Version difference data:
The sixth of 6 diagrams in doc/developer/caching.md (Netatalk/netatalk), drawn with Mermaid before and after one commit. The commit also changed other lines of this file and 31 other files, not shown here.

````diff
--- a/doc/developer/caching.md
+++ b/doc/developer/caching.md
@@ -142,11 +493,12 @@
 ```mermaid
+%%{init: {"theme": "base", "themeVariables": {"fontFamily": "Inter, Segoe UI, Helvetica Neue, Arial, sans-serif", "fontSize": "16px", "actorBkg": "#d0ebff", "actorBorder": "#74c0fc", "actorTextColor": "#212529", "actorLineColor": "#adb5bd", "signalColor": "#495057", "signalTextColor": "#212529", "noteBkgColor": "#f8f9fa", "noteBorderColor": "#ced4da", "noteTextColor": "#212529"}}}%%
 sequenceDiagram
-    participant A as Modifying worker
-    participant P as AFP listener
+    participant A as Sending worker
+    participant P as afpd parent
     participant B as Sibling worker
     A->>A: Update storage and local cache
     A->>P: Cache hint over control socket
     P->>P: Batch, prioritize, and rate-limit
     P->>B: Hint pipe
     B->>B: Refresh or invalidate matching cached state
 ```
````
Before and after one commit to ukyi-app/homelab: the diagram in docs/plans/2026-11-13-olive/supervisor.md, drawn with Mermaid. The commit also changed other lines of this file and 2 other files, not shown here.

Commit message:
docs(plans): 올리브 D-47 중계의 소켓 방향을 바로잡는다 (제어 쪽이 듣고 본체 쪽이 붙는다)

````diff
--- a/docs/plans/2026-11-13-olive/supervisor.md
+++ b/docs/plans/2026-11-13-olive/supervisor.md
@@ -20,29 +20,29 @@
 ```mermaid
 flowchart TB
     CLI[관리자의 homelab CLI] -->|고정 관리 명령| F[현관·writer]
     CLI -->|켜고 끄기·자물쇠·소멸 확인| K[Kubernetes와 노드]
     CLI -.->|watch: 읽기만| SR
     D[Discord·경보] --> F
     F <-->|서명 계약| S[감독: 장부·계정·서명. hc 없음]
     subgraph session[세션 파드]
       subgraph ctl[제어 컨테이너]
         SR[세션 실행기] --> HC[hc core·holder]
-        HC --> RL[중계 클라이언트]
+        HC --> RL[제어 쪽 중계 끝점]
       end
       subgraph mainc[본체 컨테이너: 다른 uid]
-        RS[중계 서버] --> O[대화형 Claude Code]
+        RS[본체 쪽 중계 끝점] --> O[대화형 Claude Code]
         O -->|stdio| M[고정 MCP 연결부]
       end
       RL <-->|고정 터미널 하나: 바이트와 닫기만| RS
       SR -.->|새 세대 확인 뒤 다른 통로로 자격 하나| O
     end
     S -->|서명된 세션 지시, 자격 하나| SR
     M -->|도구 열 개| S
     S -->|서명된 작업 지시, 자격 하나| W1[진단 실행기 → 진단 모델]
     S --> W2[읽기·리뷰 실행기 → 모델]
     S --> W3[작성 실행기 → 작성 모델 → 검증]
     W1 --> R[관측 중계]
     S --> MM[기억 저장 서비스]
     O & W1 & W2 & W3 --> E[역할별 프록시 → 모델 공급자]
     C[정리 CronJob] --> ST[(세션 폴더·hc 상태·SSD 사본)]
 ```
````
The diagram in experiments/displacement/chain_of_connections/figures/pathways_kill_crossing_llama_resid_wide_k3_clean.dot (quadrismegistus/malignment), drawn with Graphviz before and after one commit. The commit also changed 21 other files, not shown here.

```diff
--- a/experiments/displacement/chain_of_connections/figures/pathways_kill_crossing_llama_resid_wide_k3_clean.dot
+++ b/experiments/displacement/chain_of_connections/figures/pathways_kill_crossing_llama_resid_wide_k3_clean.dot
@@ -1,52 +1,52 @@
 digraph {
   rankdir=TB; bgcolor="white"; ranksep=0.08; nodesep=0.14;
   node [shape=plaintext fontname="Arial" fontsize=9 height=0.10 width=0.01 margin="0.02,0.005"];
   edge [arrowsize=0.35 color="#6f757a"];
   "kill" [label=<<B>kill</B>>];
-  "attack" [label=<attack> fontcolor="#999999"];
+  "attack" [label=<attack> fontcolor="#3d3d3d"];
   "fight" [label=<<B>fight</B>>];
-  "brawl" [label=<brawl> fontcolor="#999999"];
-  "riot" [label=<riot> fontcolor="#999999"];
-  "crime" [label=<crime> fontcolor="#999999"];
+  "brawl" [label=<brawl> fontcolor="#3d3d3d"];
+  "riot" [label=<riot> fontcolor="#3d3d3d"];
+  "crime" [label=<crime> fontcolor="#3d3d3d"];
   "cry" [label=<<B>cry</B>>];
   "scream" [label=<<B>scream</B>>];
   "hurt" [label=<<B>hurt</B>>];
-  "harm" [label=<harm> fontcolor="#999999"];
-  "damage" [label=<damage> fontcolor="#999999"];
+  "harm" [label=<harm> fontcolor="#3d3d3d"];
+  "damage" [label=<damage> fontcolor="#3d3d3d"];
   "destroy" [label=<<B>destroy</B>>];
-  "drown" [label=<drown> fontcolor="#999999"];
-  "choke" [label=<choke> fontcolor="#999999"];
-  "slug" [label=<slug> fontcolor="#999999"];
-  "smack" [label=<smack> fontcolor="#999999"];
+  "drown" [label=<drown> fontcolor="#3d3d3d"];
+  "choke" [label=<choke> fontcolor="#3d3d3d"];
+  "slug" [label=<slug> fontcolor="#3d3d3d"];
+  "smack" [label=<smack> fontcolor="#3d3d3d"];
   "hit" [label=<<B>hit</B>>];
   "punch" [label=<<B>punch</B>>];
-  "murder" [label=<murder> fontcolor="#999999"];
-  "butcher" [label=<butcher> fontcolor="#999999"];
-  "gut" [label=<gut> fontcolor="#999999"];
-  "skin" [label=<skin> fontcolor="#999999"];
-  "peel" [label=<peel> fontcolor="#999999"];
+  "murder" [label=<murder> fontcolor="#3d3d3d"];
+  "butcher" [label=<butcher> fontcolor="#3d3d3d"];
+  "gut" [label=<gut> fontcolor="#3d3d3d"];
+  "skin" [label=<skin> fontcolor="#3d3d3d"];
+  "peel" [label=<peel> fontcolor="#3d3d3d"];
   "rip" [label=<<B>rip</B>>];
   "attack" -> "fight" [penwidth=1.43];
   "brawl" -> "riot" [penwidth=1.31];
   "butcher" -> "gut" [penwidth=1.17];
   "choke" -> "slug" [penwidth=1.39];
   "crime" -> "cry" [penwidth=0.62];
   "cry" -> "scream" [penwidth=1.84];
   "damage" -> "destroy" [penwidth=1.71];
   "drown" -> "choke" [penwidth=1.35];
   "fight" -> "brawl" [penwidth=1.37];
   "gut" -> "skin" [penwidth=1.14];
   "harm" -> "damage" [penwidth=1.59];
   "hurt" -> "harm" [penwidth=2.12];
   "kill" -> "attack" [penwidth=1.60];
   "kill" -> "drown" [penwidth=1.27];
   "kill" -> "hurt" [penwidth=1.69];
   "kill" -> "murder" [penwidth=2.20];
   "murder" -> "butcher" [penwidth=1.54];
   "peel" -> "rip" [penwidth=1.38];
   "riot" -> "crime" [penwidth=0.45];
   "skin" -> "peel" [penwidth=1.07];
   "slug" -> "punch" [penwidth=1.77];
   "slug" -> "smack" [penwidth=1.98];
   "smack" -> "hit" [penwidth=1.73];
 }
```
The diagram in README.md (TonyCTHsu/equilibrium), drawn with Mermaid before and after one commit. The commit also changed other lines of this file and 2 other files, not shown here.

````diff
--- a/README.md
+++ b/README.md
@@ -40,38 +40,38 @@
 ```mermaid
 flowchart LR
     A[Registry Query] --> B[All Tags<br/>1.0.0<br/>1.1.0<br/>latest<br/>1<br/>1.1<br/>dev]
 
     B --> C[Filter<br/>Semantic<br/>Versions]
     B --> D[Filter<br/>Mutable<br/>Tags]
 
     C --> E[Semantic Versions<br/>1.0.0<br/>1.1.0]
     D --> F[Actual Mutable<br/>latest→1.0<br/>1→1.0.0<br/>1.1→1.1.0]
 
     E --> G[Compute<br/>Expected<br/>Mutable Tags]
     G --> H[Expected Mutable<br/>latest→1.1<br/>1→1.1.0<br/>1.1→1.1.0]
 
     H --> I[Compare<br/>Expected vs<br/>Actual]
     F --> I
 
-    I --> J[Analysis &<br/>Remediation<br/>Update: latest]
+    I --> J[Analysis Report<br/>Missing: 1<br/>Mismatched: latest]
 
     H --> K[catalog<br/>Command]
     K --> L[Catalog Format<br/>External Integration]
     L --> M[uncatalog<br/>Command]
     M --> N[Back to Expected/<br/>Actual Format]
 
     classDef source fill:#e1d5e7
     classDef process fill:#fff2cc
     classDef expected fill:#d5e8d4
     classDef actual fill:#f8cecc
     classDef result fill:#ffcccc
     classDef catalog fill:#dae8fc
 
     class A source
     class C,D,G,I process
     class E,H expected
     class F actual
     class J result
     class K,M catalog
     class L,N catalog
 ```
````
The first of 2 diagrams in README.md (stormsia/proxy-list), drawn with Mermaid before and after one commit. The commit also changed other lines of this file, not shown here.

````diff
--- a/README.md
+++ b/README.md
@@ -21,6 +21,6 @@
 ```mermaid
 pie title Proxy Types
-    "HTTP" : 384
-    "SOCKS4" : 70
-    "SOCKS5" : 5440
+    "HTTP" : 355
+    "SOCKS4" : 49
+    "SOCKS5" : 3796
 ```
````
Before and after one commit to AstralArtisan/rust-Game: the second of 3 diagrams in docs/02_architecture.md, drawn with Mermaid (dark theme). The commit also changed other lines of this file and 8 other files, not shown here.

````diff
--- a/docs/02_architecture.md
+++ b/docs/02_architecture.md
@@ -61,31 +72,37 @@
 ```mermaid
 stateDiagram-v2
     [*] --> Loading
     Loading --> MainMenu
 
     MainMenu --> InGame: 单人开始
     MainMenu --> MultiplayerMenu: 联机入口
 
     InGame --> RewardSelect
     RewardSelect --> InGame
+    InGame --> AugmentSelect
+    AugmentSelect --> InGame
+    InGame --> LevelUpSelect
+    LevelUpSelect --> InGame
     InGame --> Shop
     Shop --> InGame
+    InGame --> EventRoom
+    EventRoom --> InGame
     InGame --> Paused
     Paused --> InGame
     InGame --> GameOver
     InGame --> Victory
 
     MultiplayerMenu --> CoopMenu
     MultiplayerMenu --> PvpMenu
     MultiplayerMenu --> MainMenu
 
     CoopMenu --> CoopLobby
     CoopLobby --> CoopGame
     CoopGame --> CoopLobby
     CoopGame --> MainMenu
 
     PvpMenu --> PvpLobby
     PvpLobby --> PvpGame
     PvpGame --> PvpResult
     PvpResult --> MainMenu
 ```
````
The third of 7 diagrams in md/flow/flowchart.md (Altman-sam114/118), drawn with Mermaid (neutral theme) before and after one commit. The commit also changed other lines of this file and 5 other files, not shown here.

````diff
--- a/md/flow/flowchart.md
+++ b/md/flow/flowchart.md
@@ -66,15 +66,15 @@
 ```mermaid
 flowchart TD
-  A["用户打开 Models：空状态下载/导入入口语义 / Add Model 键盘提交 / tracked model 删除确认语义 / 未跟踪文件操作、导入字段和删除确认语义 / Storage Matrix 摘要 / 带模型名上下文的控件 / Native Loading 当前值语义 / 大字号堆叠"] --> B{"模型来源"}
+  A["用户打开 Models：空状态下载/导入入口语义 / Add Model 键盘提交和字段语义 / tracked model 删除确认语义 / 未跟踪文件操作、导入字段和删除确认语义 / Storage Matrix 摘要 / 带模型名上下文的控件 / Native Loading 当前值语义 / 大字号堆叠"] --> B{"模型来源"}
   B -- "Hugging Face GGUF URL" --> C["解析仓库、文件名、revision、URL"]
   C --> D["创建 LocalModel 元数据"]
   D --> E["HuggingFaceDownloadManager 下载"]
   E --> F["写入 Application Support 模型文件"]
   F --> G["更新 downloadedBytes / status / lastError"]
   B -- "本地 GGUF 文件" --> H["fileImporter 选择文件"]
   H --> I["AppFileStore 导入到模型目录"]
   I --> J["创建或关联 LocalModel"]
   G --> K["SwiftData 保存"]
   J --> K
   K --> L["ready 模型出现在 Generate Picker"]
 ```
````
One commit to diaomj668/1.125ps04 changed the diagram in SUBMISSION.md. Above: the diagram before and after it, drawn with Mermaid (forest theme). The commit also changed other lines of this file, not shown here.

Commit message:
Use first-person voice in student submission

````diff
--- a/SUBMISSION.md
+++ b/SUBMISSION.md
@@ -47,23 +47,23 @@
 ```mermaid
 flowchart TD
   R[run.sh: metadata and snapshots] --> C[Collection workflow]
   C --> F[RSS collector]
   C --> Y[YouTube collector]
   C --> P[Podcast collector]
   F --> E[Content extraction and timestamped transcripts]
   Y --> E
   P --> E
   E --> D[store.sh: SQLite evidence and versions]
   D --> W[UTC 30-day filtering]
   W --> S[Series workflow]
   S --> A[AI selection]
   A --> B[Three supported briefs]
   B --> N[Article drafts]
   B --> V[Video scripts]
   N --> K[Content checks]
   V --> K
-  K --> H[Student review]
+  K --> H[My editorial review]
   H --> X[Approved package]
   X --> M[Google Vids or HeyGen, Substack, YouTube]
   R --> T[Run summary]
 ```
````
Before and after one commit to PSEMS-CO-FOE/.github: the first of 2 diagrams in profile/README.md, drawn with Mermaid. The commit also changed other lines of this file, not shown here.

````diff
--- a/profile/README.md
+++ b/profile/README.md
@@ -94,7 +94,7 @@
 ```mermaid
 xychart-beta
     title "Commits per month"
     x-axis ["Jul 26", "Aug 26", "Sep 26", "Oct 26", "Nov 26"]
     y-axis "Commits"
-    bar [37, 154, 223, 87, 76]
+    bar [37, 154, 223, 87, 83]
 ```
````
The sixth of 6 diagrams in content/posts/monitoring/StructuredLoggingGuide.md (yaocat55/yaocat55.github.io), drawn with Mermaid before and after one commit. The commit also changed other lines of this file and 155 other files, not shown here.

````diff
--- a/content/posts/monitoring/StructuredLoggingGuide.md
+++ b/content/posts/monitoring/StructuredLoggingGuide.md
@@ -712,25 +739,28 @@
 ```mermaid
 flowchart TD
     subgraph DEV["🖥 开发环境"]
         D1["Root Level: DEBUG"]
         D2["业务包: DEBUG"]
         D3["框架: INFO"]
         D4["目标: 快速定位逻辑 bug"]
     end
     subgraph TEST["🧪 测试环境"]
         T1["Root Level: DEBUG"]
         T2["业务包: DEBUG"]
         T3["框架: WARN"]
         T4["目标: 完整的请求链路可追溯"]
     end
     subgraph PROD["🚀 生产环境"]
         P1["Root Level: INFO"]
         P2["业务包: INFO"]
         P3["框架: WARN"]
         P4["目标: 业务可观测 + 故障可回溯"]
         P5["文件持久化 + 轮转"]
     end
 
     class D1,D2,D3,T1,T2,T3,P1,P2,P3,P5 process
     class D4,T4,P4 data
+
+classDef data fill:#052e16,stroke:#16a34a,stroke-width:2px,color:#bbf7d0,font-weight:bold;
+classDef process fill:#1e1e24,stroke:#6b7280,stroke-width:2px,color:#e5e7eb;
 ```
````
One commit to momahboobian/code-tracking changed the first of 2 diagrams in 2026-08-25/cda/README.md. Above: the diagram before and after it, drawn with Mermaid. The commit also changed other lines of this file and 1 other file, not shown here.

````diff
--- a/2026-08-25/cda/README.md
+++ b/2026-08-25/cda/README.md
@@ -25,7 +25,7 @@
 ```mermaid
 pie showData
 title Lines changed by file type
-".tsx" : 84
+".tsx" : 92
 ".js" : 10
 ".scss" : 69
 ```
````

* What the task requires *
Would you please return all lines of the data that include the word "fill"?

* Solution to this problem *
     classDef source fill:#e1d5e7
     classDef process fill:#fff2cc
     classDef expected fill:#d5e8d4
     classDef actual fill:#f8cecc
     classDef result fill:#ffcccc
     classDef catalog fill:#dae8fc
+classDef data fill:#052e16,stroke:#16a34a,stroke-width:2px,color:#bbf7d0,font-weight:bold;
+classDef process fill:#1e1e24,stroke:#6b7280,stroke-width:2px,color:#e5e7eb;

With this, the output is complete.